● **What you will do**:
Return nothing but the lines from the line containing "C --> C1[提取水域高程值]" through the last line of the records, reproduced exactly.

Records contained in a dataset
--- START ---
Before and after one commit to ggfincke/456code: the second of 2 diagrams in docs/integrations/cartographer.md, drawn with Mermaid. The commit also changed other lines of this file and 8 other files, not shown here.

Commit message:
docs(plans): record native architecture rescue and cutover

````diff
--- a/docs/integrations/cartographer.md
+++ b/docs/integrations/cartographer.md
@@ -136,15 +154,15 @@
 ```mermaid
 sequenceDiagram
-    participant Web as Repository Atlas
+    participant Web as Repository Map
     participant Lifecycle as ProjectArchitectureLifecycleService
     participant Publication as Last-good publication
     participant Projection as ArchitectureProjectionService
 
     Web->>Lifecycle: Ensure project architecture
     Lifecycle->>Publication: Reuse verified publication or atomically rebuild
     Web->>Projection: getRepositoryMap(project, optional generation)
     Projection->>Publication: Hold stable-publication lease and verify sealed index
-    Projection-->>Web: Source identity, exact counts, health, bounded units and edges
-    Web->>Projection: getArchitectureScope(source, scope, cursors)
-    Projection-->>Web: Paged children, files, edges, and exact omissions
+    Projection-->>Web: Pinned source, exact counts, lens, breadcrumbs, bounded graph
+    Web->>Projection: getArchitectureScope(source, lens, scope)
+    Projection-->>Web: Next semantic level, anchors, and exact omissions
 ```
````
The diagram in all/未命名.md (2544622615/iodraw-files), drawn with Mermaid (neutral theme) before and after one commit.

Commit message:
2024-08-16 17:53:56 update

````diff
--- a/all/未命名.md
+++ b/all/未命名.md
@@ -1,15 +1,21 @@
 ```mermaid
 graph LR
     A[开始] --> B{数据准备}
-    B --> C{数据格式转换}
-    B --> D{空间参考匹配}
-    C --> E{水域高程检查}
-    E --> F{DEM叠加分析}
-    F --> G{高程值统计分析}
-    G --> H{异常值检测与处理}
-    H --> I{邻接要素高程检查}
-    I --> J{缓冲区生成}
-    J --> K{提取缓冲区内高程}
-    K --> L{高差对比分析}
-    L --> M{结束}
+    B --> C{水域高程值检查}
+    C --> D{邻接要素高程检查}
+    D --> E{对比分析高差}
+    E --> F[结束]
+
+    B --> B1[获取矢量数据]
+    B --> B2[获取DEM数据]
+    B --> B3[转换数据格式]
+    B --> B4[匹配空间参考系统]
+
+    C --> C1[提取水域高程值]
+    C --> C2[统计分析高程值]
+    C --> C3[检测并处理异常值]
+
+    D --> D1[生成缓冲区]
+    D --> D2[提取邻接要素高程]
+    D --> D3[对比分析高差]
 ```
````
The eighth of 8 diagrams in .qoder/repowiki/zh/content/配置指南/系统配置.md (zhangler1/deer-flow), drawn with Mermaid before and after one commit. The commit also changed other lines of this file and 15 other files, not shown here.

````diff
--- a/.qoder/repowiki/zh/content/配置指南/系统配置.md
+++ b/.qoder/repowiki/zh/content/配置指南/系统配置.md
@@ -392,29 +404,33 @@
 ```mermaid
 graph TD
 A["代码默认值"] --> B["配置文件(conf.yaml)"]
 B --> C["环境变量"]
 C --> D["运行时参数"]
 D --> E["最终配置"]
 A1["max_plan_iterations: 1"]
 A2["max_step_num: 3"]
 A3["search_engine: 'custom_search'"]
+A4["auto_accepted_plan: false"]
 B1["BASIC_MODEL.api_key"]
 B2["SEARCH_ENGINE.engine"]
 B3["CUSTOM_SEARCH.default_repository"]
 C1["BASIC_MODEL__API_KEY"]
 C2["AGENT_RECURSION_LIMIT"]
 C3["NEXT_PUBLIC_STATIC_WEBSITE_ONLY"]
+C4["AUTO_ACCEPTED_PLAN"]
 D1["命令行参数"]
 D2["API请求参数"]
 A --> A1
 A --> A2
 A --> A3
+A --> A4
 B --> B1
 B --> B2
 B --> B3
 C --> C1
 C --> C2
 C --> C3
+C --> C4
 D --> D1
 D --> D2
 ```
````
--- END ---
● **Exercise result**:
+    C --> C1[提取水域高程值]
+    C --> C2[统计分析高程值]
+    C --> C3[检测并处理异常值]
+
+    D --> D1[生成缓冲区]
+    D --> D2[提取邻接要素高程]
+    D --> D3[对比分析高差]
 ```
````
The eighth of 8 diagrams in .qoder/repowiki/zh/content/配置指南/系统配置.md (zhangler1/deer-flow), drawn with Mermaid before and after one commit. The commit also changed other lines of this file and 15 other files, not shown here.

````diff
--- a/.qoder/repowiki/zh/content/配置指南/系统配置.md
+++ b/.qoder/repowiki/zh/content/配置指南/系统配置.md
@@ -392,29 +404,33 @@
 ```mermaid
 graph TD
 A["代码默认值"] --> B["配置文件(conf.yaml)"]
 B --> C["环境变量"]
 C --> D["运行时参数"]
 D --> E["最终配置"]
 A1["max_plan_iterations: 1"]
 A2["max_step_num: 3"]
 A3["search_engine: 'custom_search'"]
+A4["auto_accepted_plan: false"]
 B1["BASIC_MODEL.api_key"]
 B2["SEARCH_ENGINE.engine"]
 B3["CUSTOM_SEARCH.default_repository"]
 C1["BASIC_MODEL__API_KEY"]
 C2["AGENT_RECURSION_LIMIT"]
 C3["NEXT_PUBLIC_STATIC_WEBSITE_ONLY"]
+C4["AUTO_ACCEPTED_PLAN"]
 D1["命令行参数"]
 D2["API请求参数"]
 A --> A1
 A --> A2
 A --> A3
+A --> A4
 B --> B1
 B --> B2
 B --> B3
 C --> C1
 C --> C2
 C --> C3
+C --> C4
 D --> D1
 D --> D2
 ```
````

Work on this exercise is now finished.